Active orchards and groves make up a great deal of Escondido, which once had agriculture as its primary industry. The olive, walnut, avocado, and citrus trees typical of a Mediterranean climate still abound in certain sections of the city. Land tends to be flatter here than in some of the other North County Inland communities, and five golf courses take advantage of this topography. Rejuvenation efforts in the downtown area have been ongoing and successful. Travel to downtown San Diego is a simple matter of taking I-15 south, but depending on traffic may take a great deal of time, up to an hour or more. State Route 78 is the main horizontal vein, crossing through neighboring San Marcos and connecting to the coastline in Carlsbad.

Parks are plentiful in the Escondido area; Daley Ranch and the Elfin Forest Recreational Reserve provide lakes and plenty of space for outdoor activities. The city covers a total of about 37 square miles. The winter is considered a wet season, receiving most of its precipitation then but rarely in the form of snow.

Escondido (“Hidden”) has a colorful history, beginning with its inhabitation by Native Americans and subsequent takeover by Spain.

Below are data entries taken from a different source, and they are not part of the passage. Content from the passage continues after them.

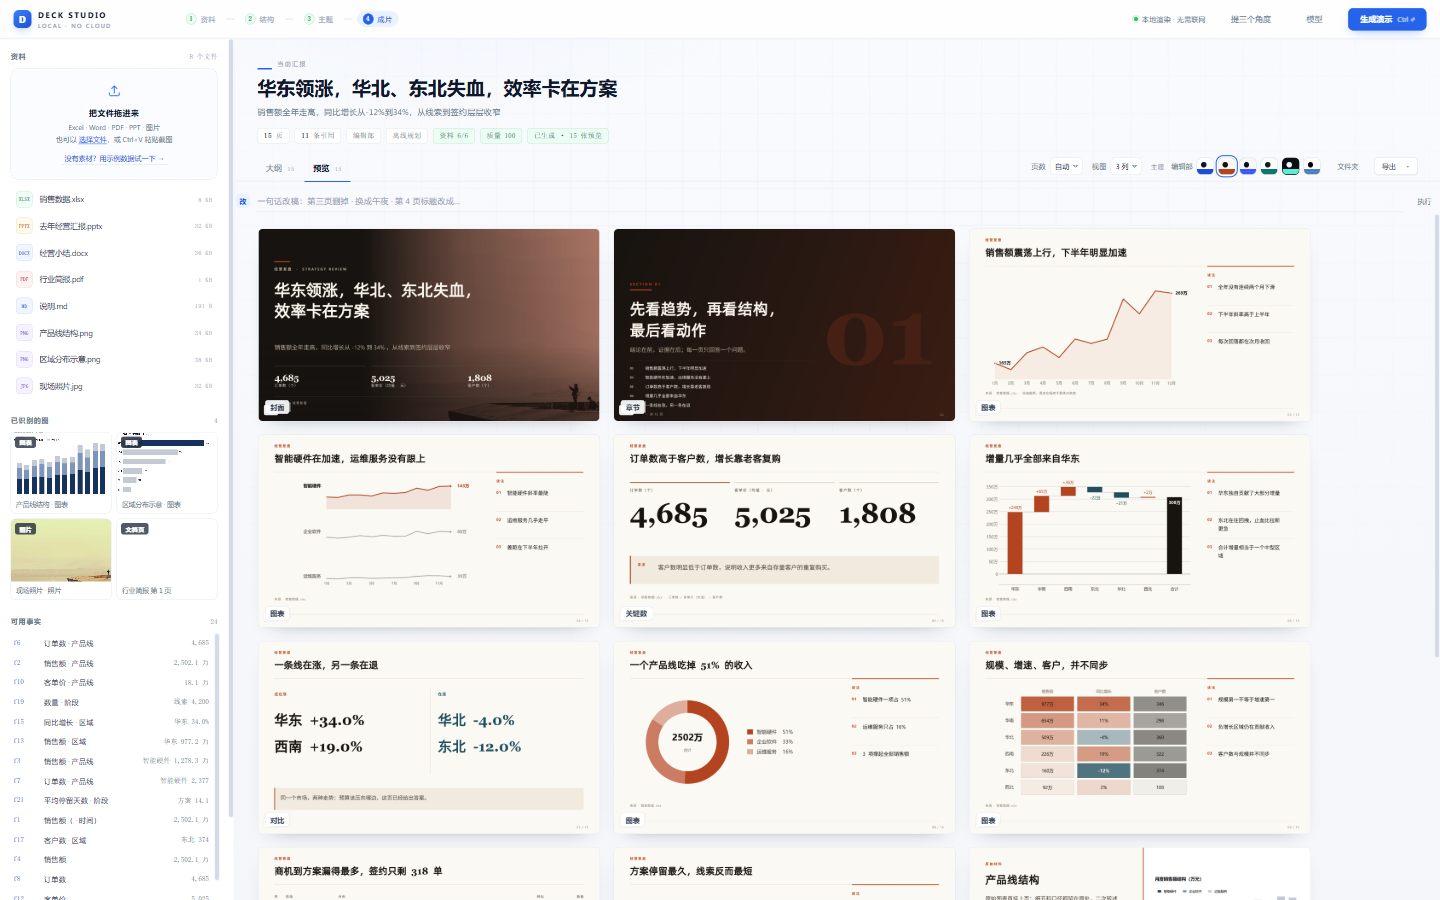
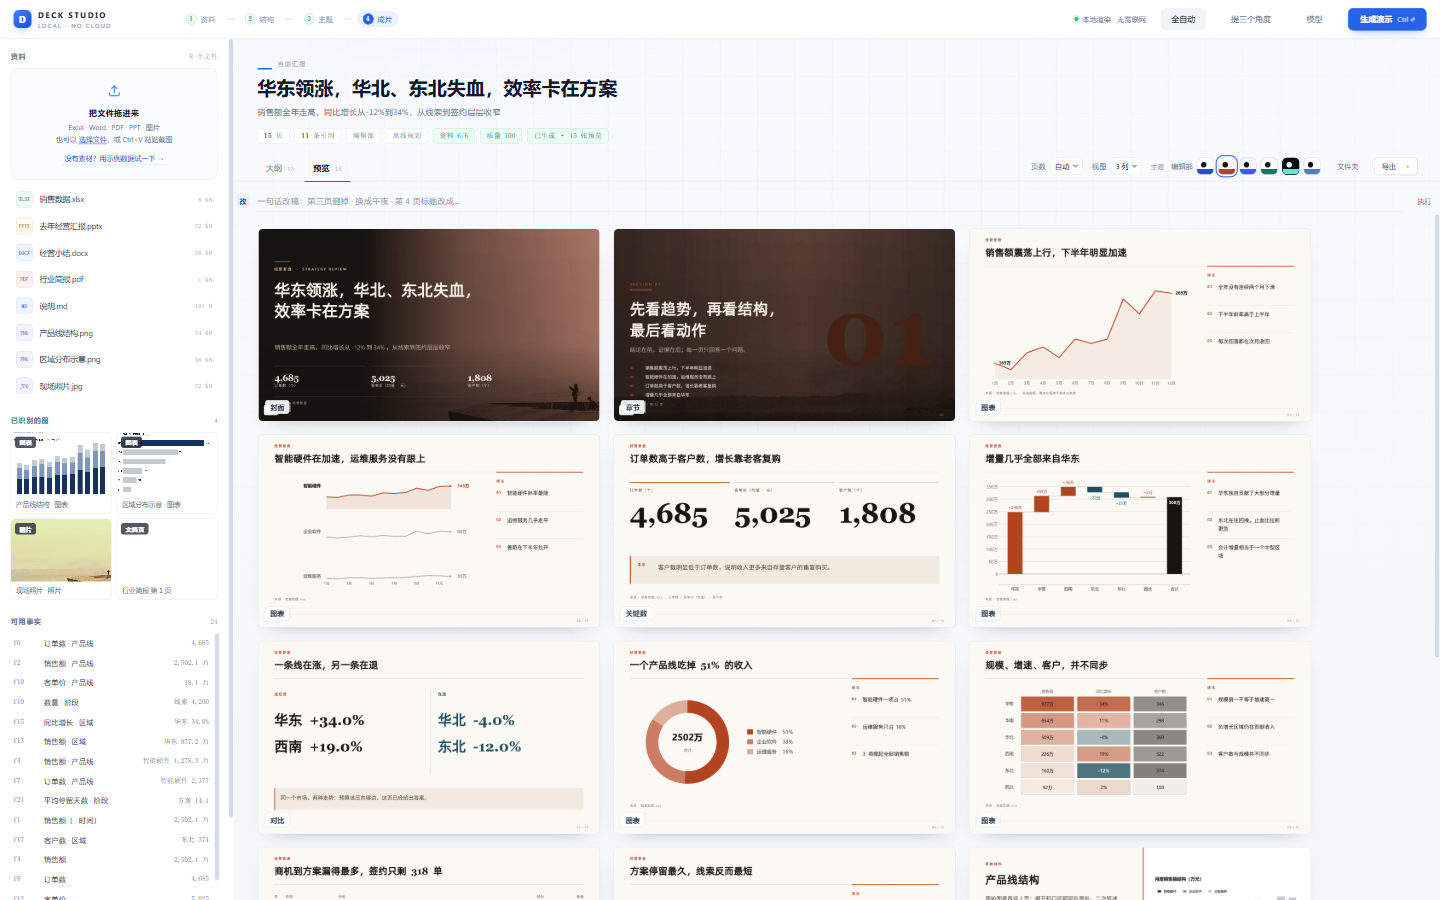
auto: one button takes the material all the way to a deck

Changed region(s): [[0.4062, 0.2489, 0.625, 0.4667], [0.75, 0.0, 0.8438, 0.0311], [0.625, 0.4356, 0.6875, 0.4667]]

diff --git a/app/static/index.html b/app/static/index.html
@@ -22,8 +22,8 @@
     </div>
     <div class="grow"></div>
     <div class="top-note"><span class="dot"></span><span id="engine">本地渲染 · 无需联网</span></div>
+    <button class="btn ghost" id="autoBtn" title="从材料一路做到成片：找角度 → 排页序 → 写讲稿 → 排版">全自动</button>
     <button class="btn ghost" id="ideaBtn" title="让模型先提出三个叙事角度">提三个角度</button>
-    <button class="btn ghost" id="notesBtn" hidden title="让模型为每一页写一句上台要说的话">写讲稿</button>
     <button class="btn ghost" id="lookBtn" hidden title="让视觉模型看一遍已生成的页面，指出版式问题">看一眼</button>
     <button class="btn ghost" id="setBtn" title="接入文本/视觉模型（可选）">模型</button>
     <button class="btn ghost" id="notesBtn" hidden title="让模型给每页写一句讲稿（会写进 PPTX 的备注）">写讲稿</button>
@@ -865,6 +865,38 @@ async function pickIdea(idea){
   }catch(e){ busy(false); toast('重排失败：' + e.message); }
 }
 $('#ideaBtn').onclick = openIdeas;
+
+/* One click, the whole pipeline. The server runs it in a thread so the window
+   never freezes; the UI just narrates the steps back. */
+let autoTimer = null;
+function watchAuto(){
+  clearInterval(autoTimer);
+  autoTimer = setInterval(async ()=>{
+    let p = null;
+    try { p = await (await fetch('/api/progress')).json(); } catch(e) { return; }
+    $('#engine').textContent = '全自动 · ' + (p.step || '…');
+    if(p.running) return;
+    clearInterval(autoTimer);
+    const st = await (await fetch('/api/state')).json();
+    apply(st); paintEngine(st.settings);
+    $('#buildBtn').disabled = false;
+    if(p.error) toast('全自动停住了：' + p.error);
+    else toast('全自动完成：' + (st.pages || []).length + ' 页');
+  }, 900);
+}
+$('#autoBtn').onclick = async ()=>{
+  if(autoTimer) return;
+  $('#autoBtn').disabled = true;
+  $('#engine').textContent = '全自动 · 开始';
+  try {
+    const r = await fetch('/api/auto', {method:'POST', headers:{'Content-Type':'application/json'},
+      body: JSON.stringify({theme:S.theme, slides:S.slidesWanted||0})});
+    if(!r.ok){ toast('启动失败：' + (await r.json()).detail); $('#autoBtn').disabled=false; return; }
+    watchAuto();
+  } finally {
+    setTimeout(()=>{ $('#autoBtn').disabled = false; }, 1200);
+  }
+};
 $('#ideaClose').onclick = ()=>{ $('#ideaSheet').style.display = 'none'; };
 $('#setClose').onclick = closeSettings;
 $('#setCancel').onclick = closeSettings;

diff --git a/app/server.py b/app/server.py
@@ -54,6 +54,7 @@ STATE: dict[str, Any] = {
     "qa": None,
     "started": time.time(),
     "client": None,
+    "auto": {"running": False, "step": "", "log": [], "done": False, "error": ""},
 }
 PLAN_FILE = HOME / "plan.json"
 
@@ -331,6 +332,11 @@ class BuildBody(BaseModel):
     force: bool = False
 
 
+class AutoBody(BaseModel):
+    theme: str = ""
+    slides: int = 0
+
+
 class PlanBody(BaseModel):
     brief: str = ""
     deck_title: str = ""
@@ -572,6 +578,77 @@ def create_app() -> FastAPI:
             "review": review_now(),
             "readiness": readiness_now(),
         }
+
+    def _auto_note(step: str) -> None:
+        box = STATE["auto"]
+        box["step"] = step
+        box["log"].append(step)
+
+    def _auto_run(theme: str, slides: int) -> None:
+        """The whole pipeline, in the order a person would do it.
+
+        It uses the model where the model is good (deciding what to say) and
+        the renderer where the renderer is good (deciding where it goes).
+        Any failure is caught here: a background thread that dies silently
+        would leave the UI spinning forever.
+        """
+        box = STATE["auto"]
+        try:
+            with LOCK:
+                bundle, facts = STATE["bundle"], STATE["facts"]
+                pics = list(getattr(bundle, "pictures", []) or [])
+            if bundle is None:
+                raise ValueError("先上传资料")
+            client = client_for_model()
+            brief = ""
+            if client is not None:
+                _auto_note("模型在读材料，找三个可以讲的角度")
+                try:
+                    ideas = agent.pitch(bundle, facts, client=client)
+                    if ideas:
+                        brief = f"{ideas[0]['angle']} {ideas[0]['why']}".strip()
+                        box["log"].append(f"选了角度：{ideas[0]['title']}")
+                except (LLMError, ValueError) as exc:
+                    box["log"].append(f"提角度没成功，按材料本身排：{str(exc)[:80]}")
+            _auto_note("在排页序" + ("（模型）" if client is not None else "（离线规则）"))
+            result = agent.plan(bundle, facts, brief, slides=slides, client=client)
+            plan = result.plan
+            with LOCK:
+                STATE["plan"] = plan
+                STATE["planner"] = {"who": result.planner, "model": result.model,
+                                    "label": result.summary(), "log": result.log}
+            if client is not None:
+                _auto_note("在写讲稿")
+                got = agent.notes(plan, facts, client=client)
+                if got is not None:
+                    plan, msg = got
+                    with LOCK:
+                        STATE["plan"] = plan
+                    box["log"].append(msg)
+            _auto_note("在排版、导预览、算质量分")
+            theme2 = theme if theme in THEMES else STATE.get("theme") or "editorial"
+            build(BuildBody(plan=asdict(plan), theme=theme2, force=True))
+            box["done"] = True
+            _auto_note("好了")
+        except Exception as exc:  # noqa: BLE001 - surfaced to the UI, not swallowed
+            box["error"] = str(exc)[:200] or exc.__class__.__name__
+            box["log"].append("出错：" + box["error"])
+        finally:
+            box["running"] = False
+
+    @app.post("/api/auto")
+    def auto(body: AutoBody):
+        if STATE["auto"]["running"]:
+            raise HTTPException(409, "正在跑，等这一版出来")
+        with LOCK:
+            STATE["auto"] = {"running": True, "step": "开始", "log": [], "done": False, "error": ""}
+        th = threading.Thread(target=_auto_run, args=(body.theme, body.slides), daemon=True)
+        th.start()
+        return {"started": True}
+
+    @app.get("/api/progress")
+    def progress():
+        return STATE["auto"]
 
     @app.get("/files/{path:path}")
     def files(path: str):

diff --git a/tests/test_app.py b/tests/test_app.py
@@ -216,3 +216,39 @@ class NotesRouteTest(unittest.TestCase):
             r = c.post("/api/notes")
         self.assertEqual(r.status_code, 409)
         self.assertIn("模型", r.json()["detail"])
+
+
+class AutoPipelineTest(unittest.TestCase):
+    """One click must end in a deck, not in a spinner.
+
+    The model is mocked out here: what is under test is the wiring, the order
+    of the steps, and the fact that a background thread reports progress
+    instead of leaving the UI waiting forever.
+    """
+
+    def test_auto_runs_to_a_plan_and_reports_steps(self):
+        import time
+        from app import server as srv
+        c = TestClient(srv.app)
+        c.post("/api/sample")
+        with mock.patch.object(srv, "client_for_model", return_value=None):
+            r = c.post("/api/auto", json={"theme": "editorial"})
+            self.assertEqual(r.status_code, 200)
+            for _ in range(120):
+                p = c.get("/api/progress").json()
+                if not p["running"]:
+                    break
+                time.sleep(0.25)
+        self.assertFalse(p["running"])
+        self.assertEqual(p["error"], "")
+        self.assertTrue(p["done"])
+        self.assertGreaterEqual(len(p["log"]), 3)
+        self.assertIn("在排版", " ".join(p["log"]))
+        st = c.get("/api/state").json()
+        self.assertGreaterEqual(len(st["plan"]["slides"]), 5)
+
+    def test_only_one_button_writes_notes(self):
+        root = Path(__file__).resolve().parent.parent
+        html = (root / "app" / "static" / "index.html").read_text(encoding="utf-8")
+        self.assertEqual(html.count('id="notesBtn"'), 1)
+        self.assertIn('id="autoBtn"', html)

diff --git a/README.md b/README.md
@@ -8,7 +8,7 @@
 
 不是一个套模板的「一键生成」。它先把你手上的材料读懂、算清楚，再按一套从 19 份真实 deck（1144 页）里量出来的设计规范排版；模型可以主导论证，但**任何一个数字都必须能指回原始表格**。
 
-> **下载即用**：[Deck Studio 0.8.2 · Windows x64](https://github.com/maquekenzhegua/deck-studio/releases/latest) — 解压后双击 `Deck Studio.exe`，不需要装 Python。没有 Office 也能预览（内置 LibreOffice 无头转换）。
+> **下载即用**：[Deck Studio 0.8.3 · Windows x64](https://github.com/maquekenzhegua/deck-studio/releases/latest) — 解压后双击 `Deck Studio.exe`，不需要装 Python。没有 Office 也能预览（内置 LibreOffice 无头转换）。
 
 ![Deck Studio](docs/app-window.png)
 
@@ -40,6 +40,10 @@
 ![双指标表格](docs/two-measures.png)
 
 ![评审面板](docs/review.png)
+
+## 一条路走到底：全自动
+
+点「全自动」就够：模型先读材料找角度 → 排页序 → 写讲稿 → 排版导预览算质量分，每一步都回显在标题栏右侧。没配模型时同一条路用离线规则走完，只是没有角度和讲稿那两步。
 
 ## 两条入口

This is a well-populated, middle-class city, one of the oldest in San Diego County. Escondido is generally conservative and family-oriented. All the amenities of any city are available to residents: shopping, an arts community, restaurants, and so on.